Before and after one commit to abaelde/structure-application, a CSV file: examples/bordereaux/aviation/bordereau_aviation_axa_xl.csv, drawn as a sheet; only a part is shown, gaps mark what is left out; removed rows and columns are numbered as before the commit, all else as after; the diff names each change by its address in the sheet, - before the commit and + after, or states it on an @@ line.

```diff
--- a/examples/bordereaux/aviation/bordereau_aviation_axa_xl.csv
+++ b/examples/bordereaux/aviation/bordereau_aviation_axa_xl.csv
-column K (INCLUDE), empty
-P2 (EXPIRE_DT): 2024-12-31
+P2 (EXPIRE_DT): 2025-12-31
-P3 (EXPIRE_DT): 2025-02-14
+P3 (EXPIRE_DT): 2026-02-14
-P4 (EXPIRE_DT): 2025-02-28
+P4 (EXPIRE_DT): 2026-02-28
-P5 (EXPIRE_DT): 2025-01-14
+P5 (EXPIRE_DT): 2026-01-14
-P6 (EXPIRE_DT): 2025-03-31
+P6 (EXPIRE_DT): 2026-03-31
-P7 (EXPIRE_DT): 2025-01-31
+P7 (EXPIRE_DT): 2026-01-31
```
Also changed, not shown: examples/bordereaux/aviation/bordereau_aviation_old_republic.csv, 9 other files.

# # #

▶ **Task prompt**
What is needed is a word-for-word copy of the records.

▶ **Response to this exercise**
Before and after one commit to abaelde/structure-application, a CSV file: examples/bordereaux/aviation/bordereau_aviation_axa_xl.csv, drawn as a sheet; only a part is shown, gaps mark what is left out; removed rows and columns are numbered as before the commit, all else as after; the diff names each change by its address in the sheet, - before the commit and + after, or states it on an @@ line.

```diff
--- a/examples/bordereaux/aviation/bordereau_aviation_axa_xl.csv
+++ b/examples/bordereaux/aviation/bordereau_aviation_axa_xl.csv
-column K (INCLUDE), empty
-P2 (EXPIRE_DT): 2024-12-31
+P2 (EXPIRE_DT): 2025-12-31
-P3 (EXPIRE_DT): 2025-02-14
+P3 (EXPIRE_DT): 2026-02-14
-P4 (EXPIRE_DT): 2025-02-28
+P4 (EXPIRE_DT): 2026-02-28
-P5 (EXPIRE_DT): 2025-01-14
+P5 (EXPIRE_DT): 2026-01-14
-P6 (EXPIRE_DT): 2025-03-31
+P6 (EXPIRE_DT): 2026-03-31
-P7 (EXPIRE_DT): 2025-01-31
+P7 (EXPIRE_DT): 2026-01-31
```
Also changed, not shown: examples/bordereaux/aviation/bordereau_aviation_old_republic.csv, 9 other files.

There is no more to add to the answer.